The 100th anniversary of the sinking of the Titanic is on the horizon.

Mystic Aquarium is gearing up for its exhibit, "Titanic -- 12,450 Feet Below," which will open on April 12. Guernsey's Auctioneers & Brokers is hosting the first sale of more than 5,500 artifacts from the doomed ocean liner's wreckage, and the Fairfield Public Library is having a month-long "One Book, One Town" celebration centered around Allan Wolf's novel, "The Watch That Ends the Night."

With so many people caught up in Titanic fever, there's just one question left to ask: What did passengers on board the most luxurious liner of the time eat?

Today, we know what to expect out of the kitchens on a cruise ship: food, food and more food. The day starts with a bang: omelets, waffles, carving stations and bottomless mimosas in the dining room. Lunch, for some, is a burger and fries by the pool, while the more genteel crowd prefers a sit-down affair with real silver and china. Dinner can stretch to what seems like 20 courses to be shared with strangers at your table and then, of course, there's the epic Midnight Buffet complete with ice sculptures, chocolate fountains and a Tums chaser. Don't forget all the in-between culinary delights, like the afternoon rum tastings and all-you-can-eat sushi buffets. You may get bored, seasick or restless on a cruise, but you will never go hungry.

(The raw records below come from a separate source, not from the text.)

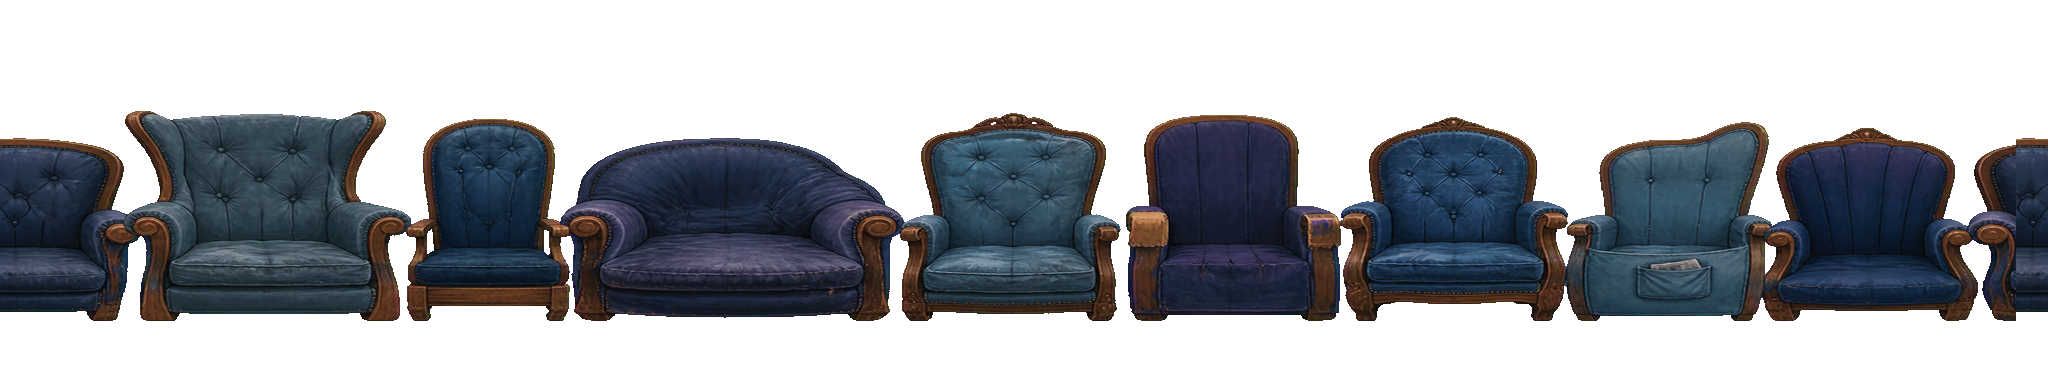
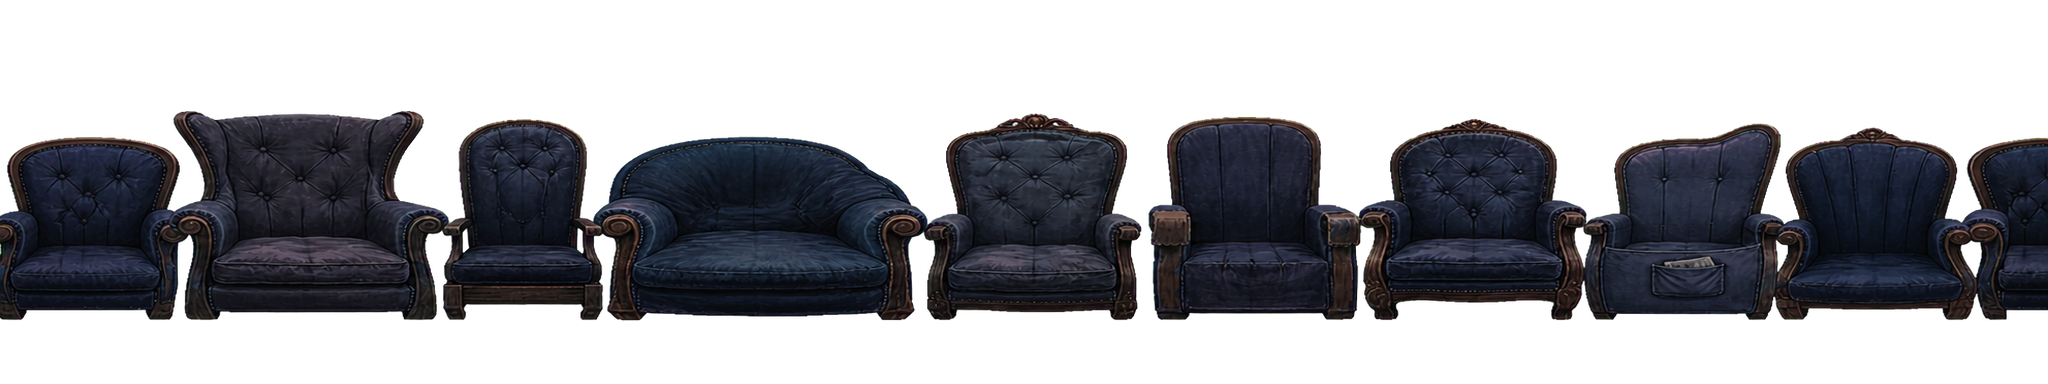
R5-T10 · Posten A: die Nacht-Bänder sind im Spiel — und die 31.10.-Ausnahme fällt vor ihrem Datum
Beide AQ22-Blätter importiert (band A2 · l2 R1, beide am Wareneingang 30.08.
Panel-abgenommen und byte-eingefroren), die Schlüsselzahl des Raumes auf die
Nacht gezogen (K 28 → 19, R231) samt Wäsche-Nachzug, und
`DEPTH_WAIVERS["ch01/p4"]` ERSATZLOS gelöscht.

Gemessen nach dem Import, `check-composition` exit 0, 11 Audits grün:
  L0 19,1 % [17,7–20,5] · L1 16,3 % [15,2–19,0] · L2 11,6 % [9,5–14,3]
  L1↔L2-Kluft 4,7 gegen ein Gesetz von 1,9
  L1 16,3 → L2b 14,5 → L2 11,6 (drei Bänder, Gesetz ≥ 0,8 auseinander)
TAMPER: Schlüsselzahl zurück auf 28 ⇒ dieselben drei Ebenen fallen aus ihren
Bändern, exit 1; Datei danach md5-gleich zurückgebaut.

Zwei Dinge, die die Order nicht nennt und die gemessen wurden:
· `nearPlaneTint(19)` zeichnet die begehbare Nahebene um 4 von 255 heller als
  bei 28 — eine Bild-Änderung, keine reine Mess-Änderung.
· `heroEdgeFor` ist eine Stufe bei K=50; 28 und 19 liegen beide darunter, die
  Kontur des Kindes bleibt unverändert.

Die Ring-Abnahme des Band-Zweigs bekommt eine BENANNTE, DATIERTE Ausnahme
(bis 30.11.), gepinnt auf die RGB-Bytes der angenommenen Lieferung. Grund
gemessen: derselbe Tor-Lauf gegen den ANGENOMMENEN Bestand ist ebenfalls rot
(4 Befunde), an zwei Struktur-Regeln mit schlechteren Werten (342 leere
Spalten gegen 246). Die drei übrigen Regeln hängen an der ersetzten Lieferung:
`BAND_L` [14,0–15,5] IST das K=28-Fenster, und der Holzton-Median 180° liegt im
Tal einer ZWEIGIPFLIGEN Verteilung (40 % warmes Holz bei 0–29°, 48 % kalter
[…]

diff --git a/packages/game-paint/src/composition.ts b/packages/game-paint/src/composition.ts
@@ -1108,8 +1108,47 @@ export const CH01_COMPOSITION: Record<string, CompositionSpec> = {
   },
   // p4 Tafel-Bühne — stage-dusk: dark wood shell, audience in dusk blue.
   p4: {
-    key: 28,
-    wash: { colors: [0x3a3348, 0x4a3f4e, 0x5d4f52] },
+    // ── R5-T10 · DIE SCHLUESSELZAHL FOLGT DER NACHT (R231, 2026-08-31) ───────
+    //
+    // K ist die Helligkeit der Raumluft, und aus ihr leitet `bandsFor(K)` JEDES
+    // Ebenen-Fenster ab. 28 war der Wert des HELLEN Saals. Seit AQ13C7 ist die
+    // Buehne ein Nacht-Saal, und seit heute sind es auch die zwei Moebelbaender
+    // davor (AQ22, Wareneingang 30.08., beide Blaetter Panel-abgenommen und
+    // byte-eingefroren). Die Deklaration folgt der Wahrheit — genau wie bei p9,
+    // das aus demselben Grund von 16 auf 14 ging.
+    //
+    // Gemessen am Stand DIESES Commits, gegen `bandsFor(19)`:
+    //   L0 Waesche   19,07 %  Fenster 17,67–20,52  (Rand 1,40 / 1,45)
+    //   L1 Wand      16,3  %  Fenster 15,20–19,00
+    //   L2 Band      11,6  %  Fenster  9,50–14,25
+    //   L1↔L2-Kluft   4,7 Punkte      Gesetz >= 0,10·K = 1,9
+    //   L2b rendert  ~14,5 %          Gesetz >= 0,04·K = 0,76 von beiden
+    // Damit faellt `DEPTH_WAIVERS["ch01/p4"]` (D-672) ersatzlos — die Ausnahme
+    // hatte GENAU DIESE Lieferung gekauft, und sie ist da.
+    //
+    // ⚠ EINE NIEDRIGERE SCHLUESSELZAHL ALLEIN LOEST ES NICHT, und der alte
+    //   Kommentar in check-composition.mjs sagt das zu Recht: durchgemessen an
+    //   der HELLEN Kunst ergab K = 19 sogar VIER Befunde statt drei. Was hier
+    //   traegt, ist der Zug aus K + neuer Kunst + neuer Waesche zusammen.
+    //
+    // ⚠ K IST KEIN REINES MESS-STELLRAD. `nearPlaneTint(key)` multipliziert die
+    //   begehbare Nahebene zur LAUFZEIT (PaintScene): 28 ergibt 0xe2e2e2, 19
+    //   ergibt 0xe6e6e6 — die Formel laeuft bei K=19 in ihren eigenen Boden
+    //   (d = 0,1), der Laufkurs wird also um 4 von 255 heller GEZEICHNET.
+    //   `heroEdgeFor` dagegen ist eine Stufe bei K = 50; 28 und 19 liegen beide
+    //   darunter, die Kontur des Kindes bleibt unveraendert. Beides gemessen,
+    //   nicht angenommen.
+    key: 19,
+    // Die Waesche zieht mit, als WERT-Pass im Sinn des Malers: EIN
+    // multiplikativer Faktor k = 0,72094 auf R, G und B (26,486 % → 19,073 %,
+    // die Mitte des neuen Fensters). Leuchtdichte ist linear in den Kanaelen,
+    // also bewegt k den Mittelwert um exakt k; Farbton und Saettigung bleiben
+    // die des Malers, weil (max − min) / max massstabsinvariant ist — gemessen
+    // 21,150 % → 21,138 %.
+    // ⚠ Die Saettigung lag schon VOR diesem Zug ueber der 20er-Kappe und liegt
+    //   danach genauso darueber. Das Tor MELDET sie (audit 1 laesst nur die
+    //   Leuchtdichte durchfallen); dieser Zug hat sie nicht bewegt.
+    wash: { colors: [0x2a2534, 0x352d38, 0x43393b] },
     far: shell("p4", 0.25),
     // R5-W2 · H1 · THE CLASS IS MISSING, AND NOW YOU CAN SEE IT.
     //

diff --git a/docs/handover/36_composition_law.md b/docs/handover/36_composition_law.md
@@ -43,7 +43,7 @@ world-scaled architecture separated by a value ramp, never one backdrop image.
 > **L0 ∈ [0.93·K, min(1.08·K, 96 %)] · L1 ∈ [0.80·K, 1.00·K] · L2 ∈ [0.50·K, 0.75·K] ·
 > L4 ≤ 0.45·K · L3 exempt from K (always full range — lit figures against a dark room
 > are the point).** Check at K=88 %: L0 82–95, L1 70–88, L2 44–66, L4 ≤40 — v1.0's
-> numbers exactly. **ch01 keys: p1 K=88 · p3 K=86 · p2 K=30 · p4 K=28 · p9 K=14 (lowered from 16 at the PK-C2b review — the delivered ink-dream measures ~15 air / 11.6 wall; the declaration follows the truth).**
+> numbers exactly. **ch01 keys: p1 K=88 · p3 K=86 · p2 K=30 · p4 K=19 · p9 K=14.** Two of these have moved, and both moved the same way — the declaration follows the delivered art: **p9** 16 → 14 at the PK-C2b review (the delivered ink-dream measures ~15 air / 11.6 wall); **p4** 28 → 19 at R5-T10 (R231, 2026-08-31), once the night versions of the two furniture bands landed (AQ22, Wareneingang 30.08.). Measured against `bandsFor(19)` on the importing commit: L0 19.1 · L1 16.3 · L2 11.6, L1↔L2 gap 4.7 against a law of 1.9, L2b rendering 14.5 between them. That retired `DEPTH_WAIVERS["ch01/p4"]` (D-672) before its 31.10.2026 expiry. ⚠ A lower key ALONE never did this — measured on the *bright* art, K = 28 · 22 · 20 · 19 · 18 · 16 gave 3 · 4 · 3 · 4 · 4 · 5 findings; what carries it is new art + new wash + new key in one commit.
 > Saturation caps stay absolute as tabled. Separation laws: **L2↔L3 stays ABSOLUTE**
 > (≥12 % luminance or ≥25 % saturation — readability never scales down); L1↔L2 gap
 > becomes relative (≥0.10·K — atmospheric dark phases may separate by silhouette).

However, things on board Titanic were a bit more civilized. The menus salvaged from the disaster show that passengers -- even those in steerage -- ate well. An original copy of a lunch menu is set to be auctioned off March 31 by the auctioneers Henry Aldridge & Son. They're expecting bids of at least $100,000. Among the many midday meal options were grilled mutton chops, salmon mayonnaise, soused herrings, round of spiced beef, corned ox tongue, jacket potatoes, and eight types of cheeses.

Dinner for first-class passengers included things like oysters, poached salmon, filet mignon, roast duckling, lamb, asparagus, foie gras, French ice cream and chocolate eclairs.

Meanwhile, in second class, the menu included haddock, curried chicken and rice, roast turkey and American ice cream.

More Information

THE SCOOP Fairfield Public Library is hosting Titanic-themed throughout the month to in conjunction with "One Book, One Town" and the reading of "The Watch That Ends the Night." Visit the library website for details: www.fairfieldpubliclibrary.org. Want to host your own dinner based on the Titanic's cuisine? Check out the cookbook, "Last Dinner on the Titanic: Menus and Recipes from the Great Liner," by Rick Archbold.

It's easy to imagine third-class passengers having to make due with stale bread and water, but in fact, many people ate better on the ship than they did at home. Pea soup, fresh bread, fish and stewed apples with rice were all on the menu.

In "The Watch That Ends the Night," readers get a glimpse at what it must have been like to be on board the Titanic.

In the story, Bruce Ismay ("The Business Man") says, "Tonight I had the lamb (with mint sauce) and a good Cabernet."

"The Baker" rattles off the contents of his pantry: "sweetbreads and sausages, sugar, dried beans, a mountain of eggs, tomatoes by the ton, thousands of pounds of poultry and game, thousands of gallons of cream and milk, crate after crate of grapefruit and oranges, asparagus, bacon, ham, fish (fresh and dried), beer, stout, wine, spirits, coffee and strong tea, nearly two thousand quarts of ice cream."

In one section that will particularly get your stomach rumbling, Isaac Maynard, "The Entree Cook," describes the first-class menu:

"Hors d'oeuvres, oysters, consomme Olga, salmon in mousseline sauce, roast duck, or filet mignon Lili. Side dishes of Parmentier and boiled new potatoes, roast squab and cress, cold asparagus vinaigrette, or pate de foie gras and celery. Waldorf pudding, French ice cream, peaches in chartreuse jelly, chocolate eclairs." It was all served on fine bone china edged in 22 karat gold.

And of the third-class, he mentions, "Ragout of beef, potatoes, pickles, apricots, fresh bread and butter, currant buns and tea." This was served on earthenware, but still, not too shabby.

But it was The Ship Rat in the story that was most fixated on the food. "Follow the food," was his mantra and he reveled in "Flour, egg, marmalade." In fact, it is the rat who gets the last word in the novel. "Follow the future," he says. "Follow the food."

Patti Woods is a freelance writer. Contact her at eatdrinkshopcook@gmail.com.

THE SCOOP

Fairfield Public Library is hosting Titanic-themed throughout the month to in conjunction with "One Book, One Town" and the reading of "The Watch That Ends the Night." Visit the library website for details: www.fairfieldpubliclibrary.org.

Want to host your own dinner based on the Titanic's cuisine? Check out the cookbook, "Last Dinner on the Titanic: Menus and Recipes from the Great Liner," by Rick Archbold.